**SUPPLIED MATERIAL:**

_ _ _

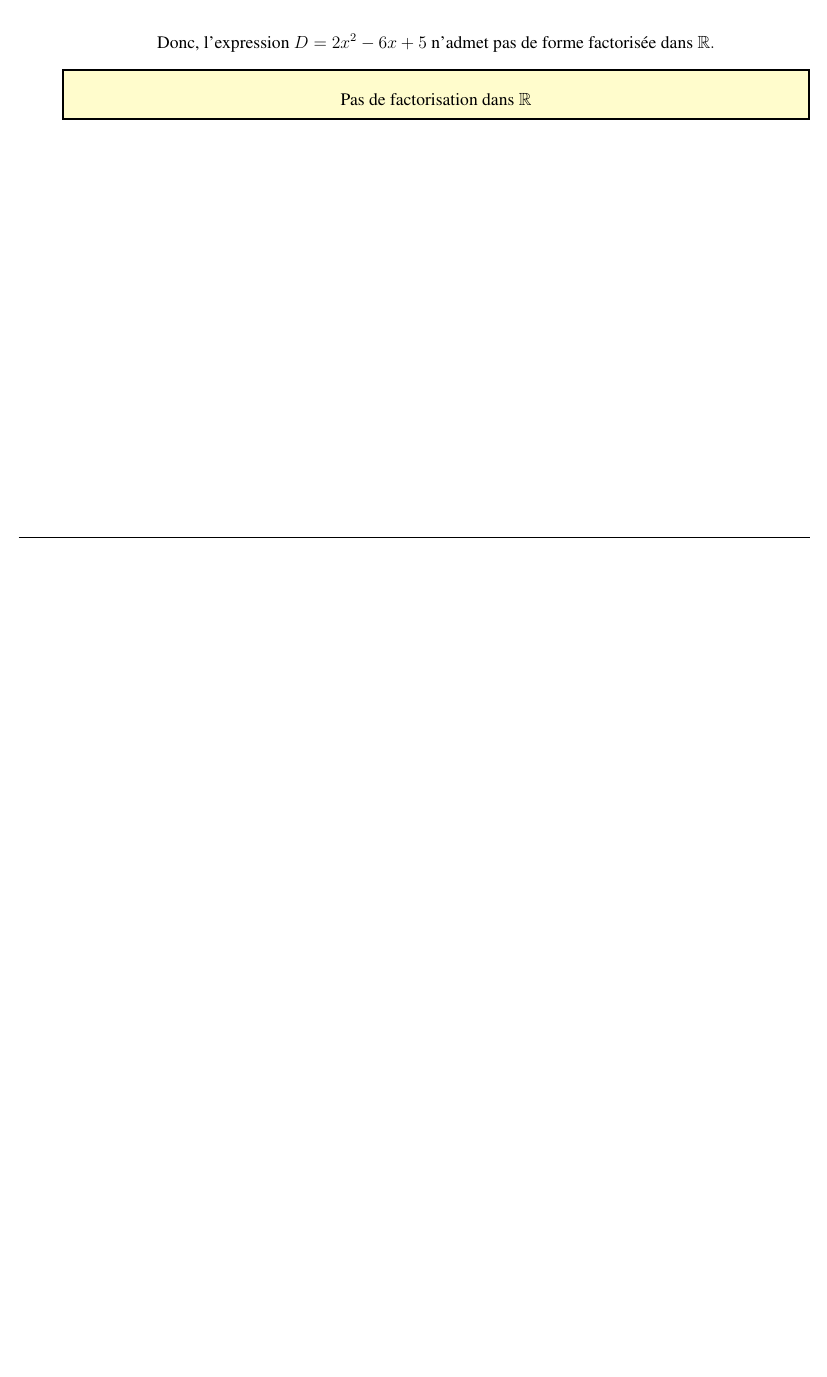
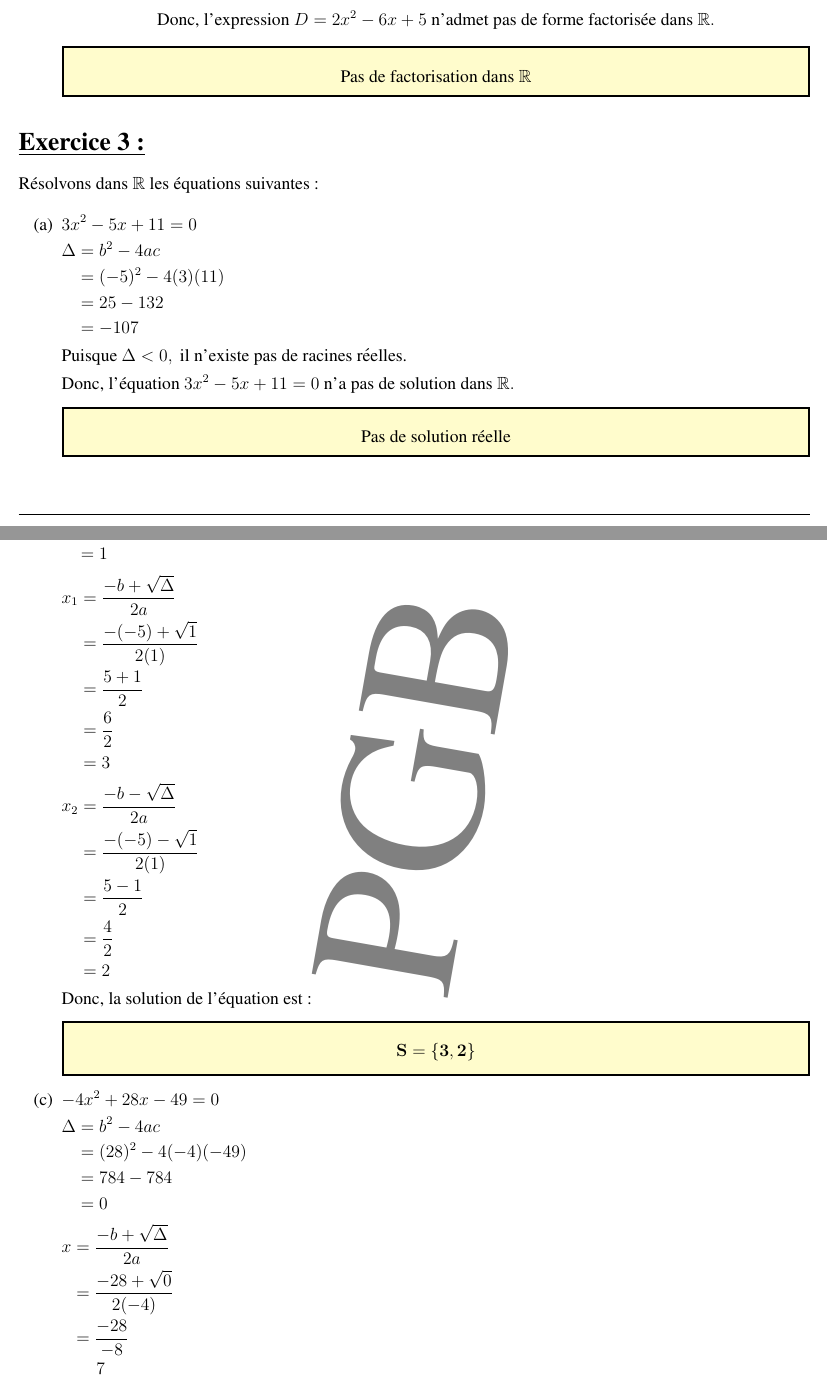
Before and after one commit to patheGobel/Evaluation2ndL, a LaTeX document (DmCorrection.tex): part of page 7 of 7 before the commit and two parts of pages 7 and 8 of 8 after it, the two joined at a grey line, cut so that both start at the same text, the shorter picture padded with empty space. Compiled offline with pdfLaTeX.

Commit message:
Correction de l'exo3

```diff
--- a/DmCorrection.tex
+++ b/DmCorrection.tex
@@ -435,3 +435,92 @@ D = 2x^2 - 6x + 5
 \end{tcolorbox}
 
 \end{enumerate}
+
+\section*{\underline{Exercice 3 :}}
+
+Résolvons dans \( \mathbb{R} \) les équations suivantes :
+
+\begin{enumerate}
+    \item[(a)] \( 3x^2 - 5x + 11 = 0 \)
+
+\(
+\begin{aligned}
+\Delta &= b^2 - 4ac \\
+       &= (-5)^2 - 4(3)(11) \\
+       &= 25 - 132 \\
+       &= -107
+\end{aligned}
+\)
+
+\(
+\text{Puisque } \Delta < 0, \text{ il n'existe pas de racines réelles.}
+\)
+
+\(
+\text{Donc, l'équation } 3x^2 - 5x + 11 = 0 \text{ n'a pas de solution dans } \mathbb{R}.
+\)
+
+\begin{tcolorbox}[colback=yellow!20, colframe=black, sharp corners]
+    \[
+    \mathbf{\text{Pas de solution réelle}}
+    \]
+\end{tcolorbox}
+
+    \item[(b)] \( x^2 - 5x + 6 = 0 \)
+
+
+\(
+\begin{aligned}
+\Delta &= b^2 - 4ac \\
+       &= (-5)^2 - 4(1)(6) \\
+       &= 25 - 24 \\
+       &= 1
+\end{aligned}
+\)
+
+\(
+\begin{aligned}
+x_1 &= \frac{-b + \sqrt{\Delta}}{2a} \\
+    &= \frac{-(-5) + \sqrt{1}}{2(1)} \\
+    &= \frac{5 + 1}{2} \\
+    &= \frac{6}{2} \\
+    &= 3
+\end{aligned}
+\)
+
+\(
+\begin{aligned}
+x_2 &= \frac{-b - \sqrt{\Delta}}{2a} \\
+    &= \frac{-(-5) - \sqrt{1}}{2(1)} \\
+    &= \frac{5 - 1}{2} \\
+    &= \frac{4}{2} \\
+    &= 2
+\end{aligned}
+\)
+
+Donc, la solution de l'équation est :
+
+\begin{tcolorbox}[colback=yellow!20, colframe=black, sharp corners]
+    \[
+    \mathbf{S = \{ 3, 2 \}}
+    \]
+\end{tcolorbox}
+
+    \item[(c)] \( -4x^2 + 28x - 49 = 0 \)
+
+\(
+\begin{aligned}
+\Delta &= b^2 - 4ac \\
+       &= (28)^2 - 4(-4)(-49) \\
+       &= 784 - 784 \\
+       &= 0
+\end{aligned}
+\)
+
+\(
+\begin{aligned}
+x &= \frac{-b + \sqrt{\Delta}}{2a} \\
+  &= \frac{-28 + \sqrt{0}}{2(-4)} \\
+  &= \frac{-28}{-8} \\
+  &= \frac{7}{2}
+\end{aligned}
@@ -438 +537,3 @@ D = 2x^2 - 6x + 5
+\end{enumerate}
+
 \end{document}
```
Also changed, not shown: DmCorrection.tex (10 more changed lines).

_ _ _

**WHAT IS EXPECTED:** In the data above, copy every line where the string "mathbf" appears.

**ANSWER:**
+    \mathbf{\text{Pas de solution réelle}}
+    \mathbf{S = \{ 3, 2 \}}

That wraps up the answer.